    2x with an illuminated reticle is very quick to get on target at close range. I walked up on a nice buck at about 10 yards this past weekend. The scope and magnification was not a problem at that distance, and the red dot made finding the target very easy.
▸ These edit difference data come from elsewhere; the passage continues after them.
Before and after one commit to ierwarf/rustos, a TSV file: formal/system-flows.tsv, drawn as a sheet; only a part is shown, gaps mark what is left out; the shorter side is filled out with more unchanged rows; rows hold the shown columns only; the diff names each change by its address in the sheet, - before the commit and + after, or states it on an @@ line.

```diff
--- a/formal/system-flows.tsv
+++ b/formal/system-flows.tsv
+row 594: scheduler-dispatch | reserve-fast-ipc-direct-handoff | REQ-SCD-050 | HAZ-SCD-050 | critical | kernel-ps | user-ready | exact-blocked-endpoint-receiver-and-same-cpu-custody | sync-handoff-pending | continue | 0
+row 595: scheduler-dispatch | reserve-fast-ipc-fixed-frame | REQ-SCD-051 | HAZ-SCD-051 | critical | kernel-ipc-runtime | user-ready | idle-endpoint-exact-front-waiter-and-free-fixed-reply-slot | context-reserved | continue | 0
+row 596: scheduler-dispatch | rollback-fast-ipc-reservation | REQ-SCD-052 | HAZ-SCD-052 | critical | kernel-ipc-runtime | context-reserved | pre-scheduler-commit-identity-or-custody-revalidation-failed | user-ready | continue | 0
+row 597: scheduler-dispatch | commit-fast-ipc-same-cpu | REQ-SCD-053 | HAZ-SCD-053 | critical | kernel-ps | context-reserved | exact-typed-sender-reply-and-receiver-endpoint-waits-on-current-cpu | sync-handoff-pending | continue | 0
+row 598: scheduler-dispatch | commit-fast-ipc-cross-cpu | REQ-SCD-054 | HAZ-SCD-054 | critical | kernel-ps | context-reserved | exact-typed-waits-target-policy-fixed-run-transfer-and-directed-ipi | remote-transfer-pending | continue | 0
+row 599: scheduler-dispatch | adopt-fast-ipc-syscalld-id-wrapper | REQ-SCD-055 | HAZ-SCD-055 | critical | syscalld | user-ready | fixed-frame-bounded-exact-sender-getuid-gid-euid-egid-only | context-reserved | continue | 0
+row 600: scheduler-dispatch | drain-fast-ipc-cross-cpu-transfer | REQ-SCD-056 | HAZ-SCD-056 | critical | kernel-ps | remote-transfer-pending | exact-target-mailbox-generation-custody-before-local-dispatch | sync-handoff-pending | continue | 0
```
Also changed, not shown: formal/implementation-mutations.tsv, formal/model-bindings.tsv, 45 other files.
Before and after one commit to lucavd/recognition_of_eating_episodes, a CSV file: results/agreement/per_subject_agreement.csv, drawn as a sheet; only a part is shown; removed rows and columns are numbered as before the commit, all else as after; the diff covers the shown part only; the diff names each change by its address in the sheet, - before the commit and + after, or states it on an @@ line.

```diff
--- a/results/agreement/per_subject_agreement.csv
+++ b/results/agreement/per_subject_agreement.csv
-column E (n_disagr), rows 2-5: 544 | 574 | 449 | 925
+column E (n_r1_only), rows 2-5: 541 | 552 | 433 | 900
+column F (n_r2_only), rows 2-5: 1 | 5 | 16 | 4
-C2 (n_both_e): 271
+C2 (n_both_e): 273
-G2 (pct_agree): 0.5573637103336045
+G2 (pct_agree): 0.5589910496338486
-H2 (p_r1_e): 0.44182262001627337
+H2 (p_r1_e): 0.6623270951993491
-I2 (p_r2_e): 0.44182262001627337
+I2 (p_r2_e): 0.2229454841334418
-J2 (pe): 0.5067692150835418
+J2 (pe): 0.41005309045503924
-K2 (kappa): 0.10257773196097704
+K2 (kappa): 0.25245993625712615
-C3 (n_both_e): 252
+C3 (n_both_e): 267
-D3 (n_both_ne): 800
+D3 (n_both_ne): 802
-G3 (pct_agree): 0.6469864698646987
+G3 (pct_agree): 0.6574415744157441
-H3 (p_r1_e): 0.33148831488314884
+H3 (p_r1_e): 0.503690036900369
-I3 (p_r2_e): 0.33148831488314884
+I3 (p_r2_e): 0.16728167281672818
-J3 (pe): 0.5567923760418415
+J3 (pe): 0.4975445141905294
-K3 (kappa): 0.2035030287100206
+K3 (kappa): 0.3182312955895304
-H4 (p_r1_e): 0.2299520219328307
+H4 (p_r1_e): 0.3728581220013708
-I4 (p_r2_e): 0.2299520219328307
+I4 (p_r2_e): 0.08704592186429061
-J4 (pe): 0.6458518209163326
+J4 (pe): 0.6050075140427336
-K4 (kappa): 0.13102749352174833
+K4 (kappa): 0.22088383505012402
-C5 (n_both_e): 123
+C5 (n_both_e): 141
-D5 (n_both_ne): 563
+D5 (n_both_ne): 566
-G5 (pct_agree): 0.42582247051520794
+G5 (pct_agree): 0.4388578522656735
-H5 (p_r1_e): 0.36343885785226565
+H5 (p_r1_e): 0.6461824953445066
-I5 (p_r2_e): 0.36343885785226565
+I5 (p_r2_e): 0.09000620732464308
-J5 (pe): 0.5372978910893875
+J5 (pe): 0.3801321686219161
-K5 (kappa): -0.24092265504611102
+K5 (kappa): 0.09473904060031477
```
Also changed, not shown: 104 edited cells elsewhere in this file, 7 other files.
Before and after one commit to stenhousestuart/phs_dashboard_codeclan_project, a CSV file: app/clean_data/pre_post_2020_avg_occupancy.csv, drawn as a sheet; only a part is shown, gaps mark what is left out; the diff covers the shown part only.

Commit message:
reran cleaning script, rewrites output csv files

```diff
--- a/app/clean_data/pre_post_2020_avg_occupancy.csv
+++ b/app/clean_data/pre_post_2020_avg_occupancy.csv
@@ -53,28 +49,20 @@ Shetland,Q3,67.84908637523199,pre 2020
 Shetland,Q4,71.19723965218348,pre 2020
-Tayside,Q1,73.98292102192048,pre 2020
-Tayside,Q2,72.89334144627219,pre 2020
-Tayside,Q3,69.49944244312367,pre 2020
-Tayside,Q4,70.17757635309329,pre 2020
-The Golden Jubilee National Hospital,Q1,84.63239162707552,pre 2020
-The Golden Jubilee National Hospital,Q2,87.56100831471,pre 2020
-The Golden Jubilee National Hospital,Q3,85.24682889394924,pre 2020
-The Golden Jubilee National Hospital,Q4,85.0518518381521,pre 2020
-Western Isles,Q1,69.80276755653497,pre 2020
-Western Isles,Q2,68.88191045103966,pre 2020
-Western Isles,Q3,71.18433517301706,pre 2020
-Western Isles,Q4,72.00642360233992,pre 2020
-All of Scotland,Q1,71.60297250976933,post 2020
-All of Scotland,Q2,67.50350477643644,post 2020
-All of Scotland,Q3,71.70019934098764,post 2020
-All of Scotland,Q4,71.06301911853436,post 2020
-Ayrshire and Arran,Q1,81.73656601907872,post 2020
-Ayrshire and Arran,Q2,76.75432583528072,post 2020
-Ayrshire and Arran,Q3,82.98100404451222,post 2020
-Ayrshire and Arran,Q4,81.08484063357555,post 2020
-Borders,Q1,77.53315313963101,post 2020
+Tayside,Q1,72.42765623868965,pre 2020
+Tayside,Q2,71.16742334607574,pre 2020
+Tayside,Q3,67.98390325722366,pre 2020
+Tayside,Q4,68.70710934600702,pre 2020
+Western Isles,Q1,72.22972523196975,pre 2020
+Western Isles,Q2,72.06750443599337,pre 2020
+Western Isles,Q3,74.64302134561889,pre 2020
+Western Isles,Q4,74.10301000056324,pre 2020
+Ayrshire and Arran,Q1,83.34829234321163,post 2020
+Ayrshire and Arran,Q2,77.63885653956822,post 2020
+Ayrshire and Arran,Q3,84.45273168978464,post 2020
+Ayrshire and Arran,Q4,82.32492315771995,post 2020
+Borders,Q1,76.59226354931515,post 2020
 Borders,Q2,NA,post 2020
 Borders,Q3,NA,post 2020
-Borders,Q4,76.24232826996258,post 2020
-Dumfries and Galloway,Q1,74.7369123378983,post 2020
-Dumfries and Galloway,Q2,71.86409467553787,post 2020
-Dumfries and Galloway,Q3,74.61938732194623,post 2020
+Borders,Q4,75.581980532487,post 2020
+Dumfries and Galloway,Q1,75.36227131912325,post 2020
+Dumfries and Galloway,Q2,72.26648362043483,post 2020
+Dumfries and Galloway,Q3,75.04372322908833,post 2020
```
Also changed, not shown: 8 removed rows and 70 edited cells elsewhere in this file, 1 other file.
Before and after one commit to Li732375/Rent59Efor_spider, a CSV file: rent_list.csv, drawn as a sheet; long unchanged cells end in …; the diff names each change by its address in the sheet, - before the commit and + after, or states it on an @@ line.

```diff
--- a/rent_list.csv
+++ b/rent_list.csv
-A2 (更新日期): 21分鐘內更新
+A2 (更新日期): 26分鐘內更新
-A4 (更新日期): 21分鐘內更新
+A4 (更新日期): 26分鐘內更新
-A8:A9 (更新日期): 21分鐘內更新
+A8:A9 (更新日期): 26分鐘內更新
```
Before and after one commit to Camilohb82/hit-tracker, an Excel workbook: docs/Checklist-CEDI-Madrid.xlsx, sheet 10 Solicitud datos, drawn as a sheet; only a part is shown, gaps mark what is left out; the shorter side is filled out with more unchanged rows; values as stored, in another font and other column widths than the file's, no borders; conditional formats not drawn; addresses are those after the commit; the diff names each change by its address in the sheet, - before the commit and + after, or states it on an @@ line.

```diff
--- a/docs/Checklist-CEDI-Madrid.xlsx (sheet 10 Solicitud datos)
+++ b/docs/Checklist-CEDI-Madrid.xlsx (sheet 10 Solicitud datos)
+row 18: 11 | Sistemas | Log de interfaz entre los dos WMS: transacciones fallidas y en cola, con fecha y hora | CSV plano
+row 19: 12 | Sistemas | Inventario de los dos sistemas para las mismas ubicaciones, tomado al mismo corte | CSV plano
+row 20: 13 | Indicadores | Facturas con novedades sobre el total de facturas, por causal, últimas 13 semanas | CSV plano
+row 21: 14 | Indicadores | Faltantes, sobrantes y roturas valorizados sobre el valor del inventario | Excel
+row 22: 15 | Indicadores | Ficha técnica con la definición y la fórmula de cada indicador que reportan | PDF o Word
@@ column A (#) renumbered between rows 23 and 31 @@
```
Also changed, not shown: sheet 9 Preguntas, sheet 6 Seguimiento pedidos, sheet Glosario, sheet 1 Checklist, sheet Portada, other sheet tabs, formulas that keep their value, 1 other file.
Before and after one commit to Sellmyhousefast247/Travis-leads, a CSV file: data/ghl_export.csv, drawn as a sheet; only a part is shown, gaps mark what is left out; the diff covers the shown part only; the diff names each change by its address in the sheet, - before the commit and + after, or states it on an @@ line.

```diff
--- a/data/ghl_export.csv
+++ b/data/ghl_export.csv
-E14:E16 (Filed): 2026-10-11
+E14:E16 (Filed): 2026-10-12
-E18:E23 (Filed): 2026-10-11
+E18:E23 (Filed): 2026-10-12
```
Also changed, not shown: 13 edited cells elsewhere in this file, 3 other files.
I didn't shoot the deer, but I was glad to have my scope set on 2x, and if a shot was available I would have been ready.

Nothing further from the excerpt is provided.